The examples point to the desirability of the artificial production, by the action of temporary cold on the young flower-buds, of many other triploids, both in plants with ornamental flowers and in fruit trees. Triploids of most garden flower plants which are propagated as clones, and which have a prolonged flowering period, such as cannas and dahlias, would be of horticultural value. In cases of trees or shrubs, where seeds are undesirable, such as the Para rubber, for instance (and where the absence of seeds can not be readily procured by making species crosses), triploid plants would he valuable. Even in fruit trees, triploids would he desirable, if parthenocarpy occurred; and the seedless triploid mulberries of Japan might well be paralleled by seedless triploid apples, plums, peaches, mangoes, avocadoes, cherimoyas, etc.
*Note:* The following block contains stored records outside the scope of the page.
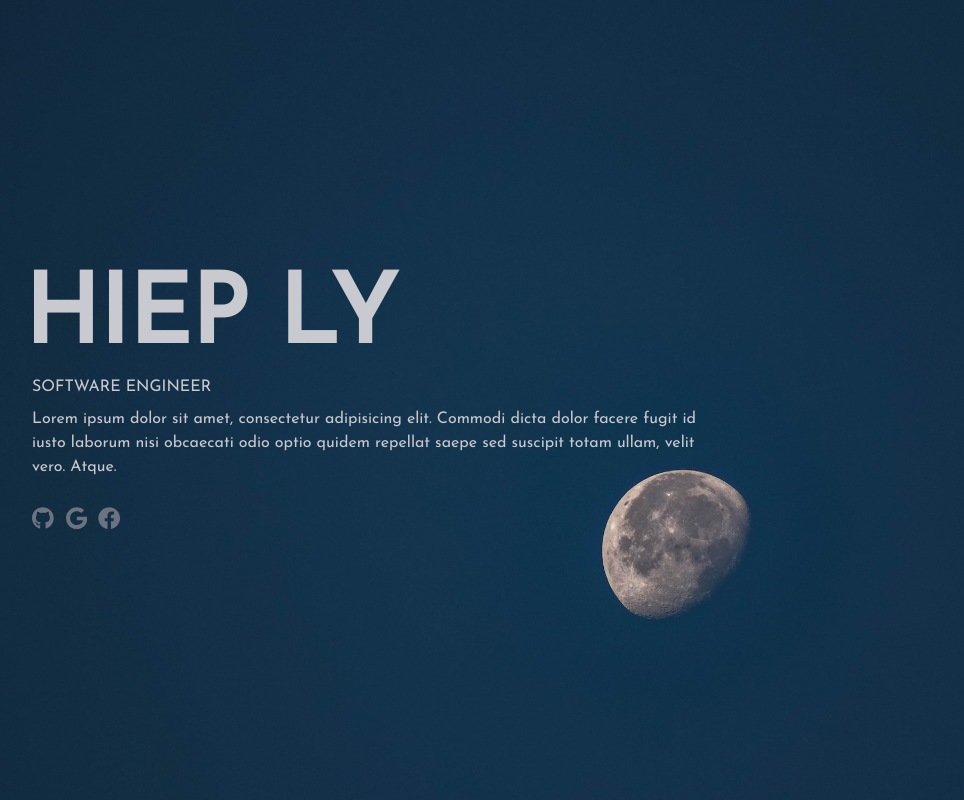
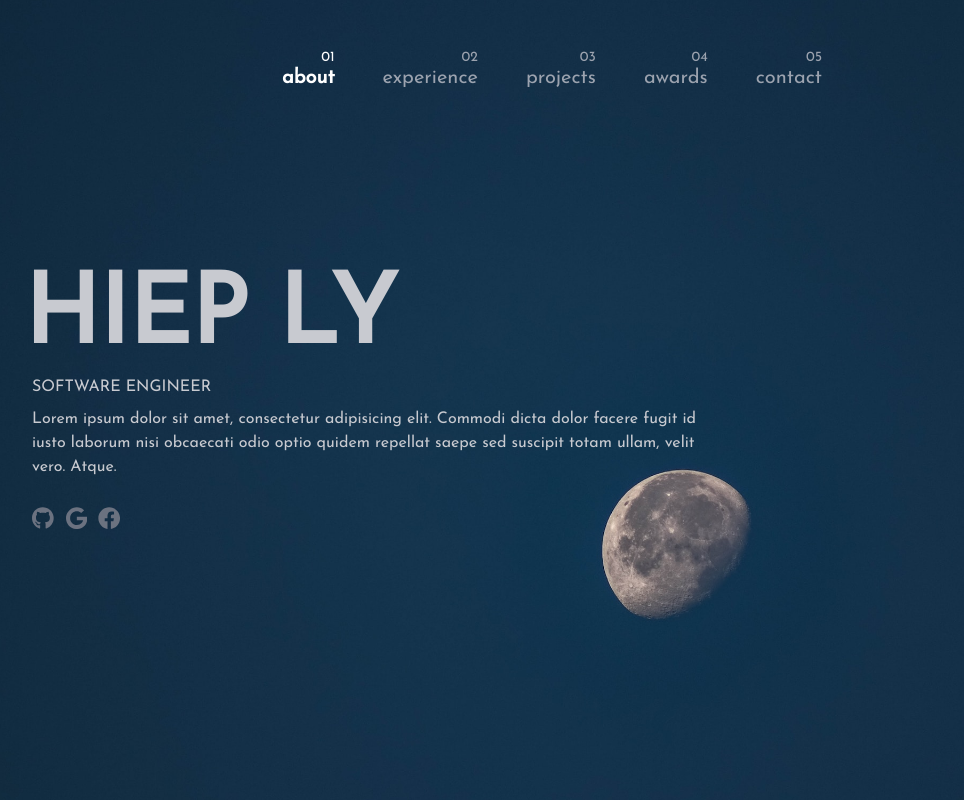
Before and after one commit to hieplp/portfolio, a Vue app: page / in a window 1280 px wide. Shown: the whole page, without its empty margins (88-1052 px from the left). Built offline with nearby package versions, Linux system fonts and the light colour scheme.

Commit message:
Add header

```diff
--- a/src/views/About.vue
+++ b/src/views/About.vue
@@ -1,6 +1,3 @@
-<script setup lang="ts">
-</script>
-
 <template>
 
   <div class="h-screen w-screen
@@ -8,8 +5,50 @@
               bg-[url('src/assets/b3.jpg')] bg-cover bg-center
              ">
 
-    <div class="fixed top-0 left-0">
-    </div>
+    <nav class="fixed w-full z-20 top-0 left-0 ">
+      <div class="flex flex-wrap items-center justify-center mx-auto p-16">
+
+        <!--        <button data-collapse-toggle="navbar-sticky" type="button"-->
+        <!--                class="inline-flex items-center p-2 w-10 h-10 justify-center text-sm text-gray-500 rounded-lg md:hidden hover:bg-gray-100 focus:outline-none focus:ring-2 focus:ring-gray-200 dark:text-gray-400 dark:hover:bg-gray-700 dark:focus:ring-gray-600"-->
+        <!--                aria-controls="navbar-sticky" aria-expanded="false">-->
+        <!--          <span class="sr-only">Open main menu</span>-->
+        <!--          <svg class="w-5 h-5" aria-hidden="true" xmlns="http://www.w3.org/2000/svg" fill="none" viewBox="0 0 17 14">-->
+        <!--            <path stroke="currentColor" stroke-linecap="round" stroke-linejoin="round" stroke-width="2"-->
+        <!--                  d="M1 1h15M1 7h15M1 13h15"/>-->
+        <!--          </svg>-->
+        <!--        </button>-->
+
+        <div class="items-center justify-between w-full md:flex md:w-auto md:order-1 space-x-12" id="navbar-sticky">
+          <ul v-for="(header, index) in headers"
+              :key="index"
+              class="">
+            <li class="">
+              <a :href="header.link"
+                 class="text-xl relative pt-5 group"
+                 aria-current="page">
+                <div :class="{
+                  'text-white': index === 0,
+                  'text-gray-400': index !== 0
+                }"
+                     class="text-sm absolute top-0 right-0 text-gray-400 group-hover:text-white">
+                  0{{ index + 1 }}
+                </div>
+                <span :class="{
+                  'text-white font-bold': index === 0,
+                  'text-gray-400': index !== 0
+                }"
+                      class="group-hover:text-white group-hover:font-bold">
+                   {{ header.label }}
+                </span>
+              </a>
+
+
+            </li>
+
+          </ul>
+        </div>
+      </div>
+    </nav>
 
     <div class="px-2 md:px-28 2xl:px-36 space-y-2">
 
@@ -63,6 +102,35 @@
   </div>
 </template>
 
+<script setup lang="ts">
+
+const headers = [
+  {
+    link: "/",
+    label: "about",
+    isActive: true
+  },
+  {
+    link: "/",
+    label: "experience"
+  },
+  {
+    link: "/",
+    label: "projects"
+  },
+  {
+    link: "/",
+    label: "awards"
+  },
+  {
+    link: "/",
+    label: "contact"
+  },
+];
+
+
+</script>
+
 <style scoped>
 
 </style>
```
In fact the systematic production of triploidy, by chilling the young flower-buds, presents for the future the pleasing prospect of a method which will probably in time enable the horticulturist to remove the seeds from a number of the temperate, and especially from the tropical fruit trees. There is indeed some reason to think that it is the tropical plants (and several of our fruits and vegetables are essentially tropical plants) which are most readily affected by temporary chills in the desired manner.
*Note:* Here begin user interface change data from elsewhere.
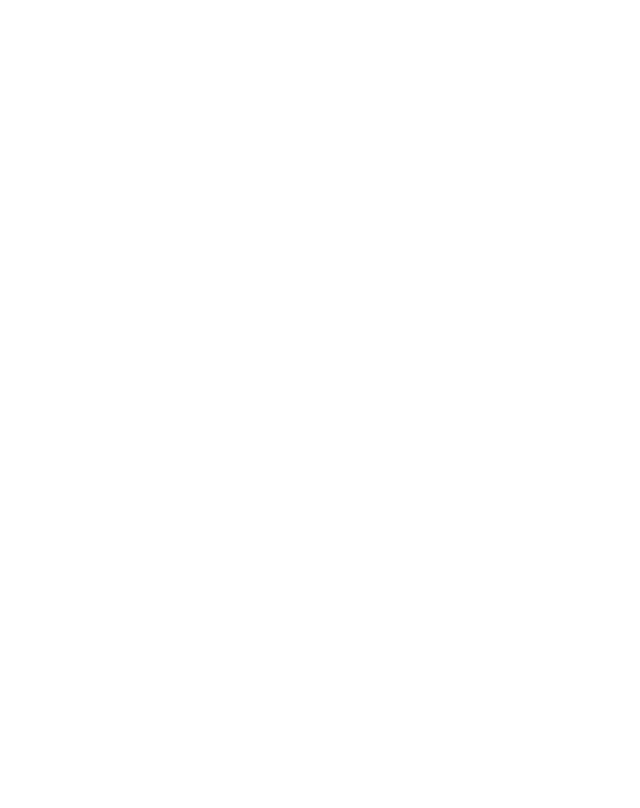
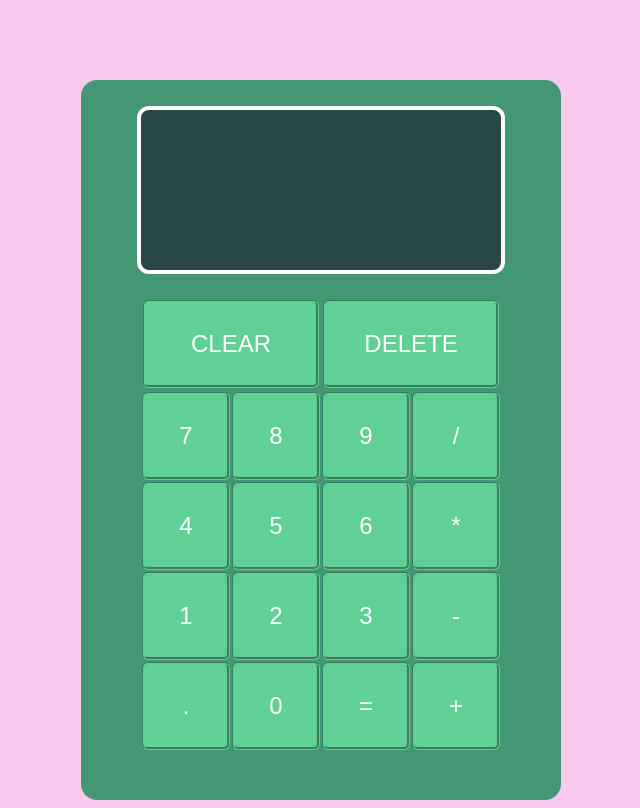
Before and after one commit to cagatay-usta/calculator, a plain HTML site: page index.html in a window 1280 px wide. Shown: the whole page, without its empty margins (319-959 px from the left). Drawn offline with Linux system fonts and the light colour scheme.

Commit message:
complete first styling

```diff
--- a/index.html
+++ b/index.html
@@ -4,11 +4,46 @@
     <meta charset="UTF-8">
     <meta http-equiv="X-UA-Compatible" content="IE=edge">
     <meta name="viewport" content="width=device-width, initial-scale=1.0">
-    <link href="styles.css">
+    <link href="styles.css" rel="stylesheet">
     <script defer src="index.js"></script>
     <title>Calculator</title>
 </head>
 <body>
 
+    <div class="container">
+
+        <div class="screen">
+
+        </div>
+
+        <div class="container-mainbtn">
+
+            <button class="main">CLEAR</button>
+            <button class="main">DELETE</button>
+
+        </div>
+
+        <div class="container-btn">
+
+            <button id="7" class="btn">7</button>
+            <button id="8" class="btn">8</button>
+            <button id="9" class="btn">9</button>
+            <button id="divide" class="btn">/</button>
+            <button class="btn" id="4">4</button>
+            <button class="btn" id="5">5</button>
+            <button class="btn" id="6">6</button>
+            <button id="multiply" class="btn">*</button>
+            <button id="1" class="btn">1</button>
+            <button id="2" class="btn">2</button>
+            <button id="3" class="btn">3</button>
+            <button id="minus" class="btn">-</button>
+            <button id="dot" class="btn">.</button>
+            <button id="0" class="btn">0</button>
+            <button id="equal" class="btn">=</button>
+            <button id="plus" class="btn">+</button>
+        </div>
+
+    </div>
+
 </body>
 </html>
--- a/styles.css
+++ b/styles.css
@@ -0,0 +1,87 @@
+* {
+    font-size: 24px;
+    color: white;
+
+}
+
+body {
+    display: flex;
+    justify-content: center;
+    margin-top: 80px;
+    background-color: #FBCAEF;
+}
+
+.container {
+    display: flex;
+    flex-direction: column;
+    align-items: center;
+
+    height: 720px;
+    width: 480px;
+
+    background-color: #439775;
+
+    border-radius: 16px;
+}
+
+.screen {
+    height: 160px;
+    width: 360px;
+
+    margin: 26px;
+
+    border-width: 4px;
+    border-color: white;
+    border-style: solid;
+    border-radius: 12px;
+
+    background-color: #2A4747;
+}
+
+.container-mainbtn {
+    display: flex;
+    justify-content: center;
+    gap: 4px;
+}
+
+button.main,
+.btn {
+    height: 88px;
+    border-radius: 6px;
+    border-width: 3px;
+    border-style: groove;
+    border-color: #61D095;
+
+    background-color: #61D095;
+
+    cursor: pointer;
+
+}
+
+button.main:hover,
+.btn:hover {
+    background-color: #439775;
+}
+
+button.main.clicked,
+.btn.clicked {
+    background-color: #275241;
+}
+
+.container-btn {
+    display: flex;
+    flex-wrap: wrap;
+    justify-content: center;
+    gap: 2px;
+    margin-left: 23px;
+    margin-right: 23px;
+    margin-top: 4px;
+}
+
+.btn {
+    width: 88px;
+}
+
+button.main {
+    width: 176px;
+}
```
With regard to tetraploidy, it offers a method (as yet quite unused) for the horticulturist to employ in increasing the size of the plant cells. This may be of prime importance in fiber plants as cotton, or flax, and perhaps in certain timber trees. But, with the increase in the size of the cells, the size of several plant organs is also increased. The production of larger flowers and of larger fruits is an important aim of horticulture. This will probably be facilitated by the use of tetraploidy; and its employment is not, as is that of triploidy, confined to plants propagated asexually, for tetraploids usually set a fair number of seeds. Hence tetraploidy may in the future he applied to perhaps all the chief fruits of the temperate and tropical regions, with fair prospects of success. Stems, such as those of the sugarcane, may he increased in size by this method, and perhaps the increased size of the cells may facilitate the extraction of the juice. In fact, artificial tetraploidy seems to have before it a wide field in the improvement of the chief economic plants. The method is simple, and the principal material requirement is artificial ice, which is procurable now throughout the civilized world.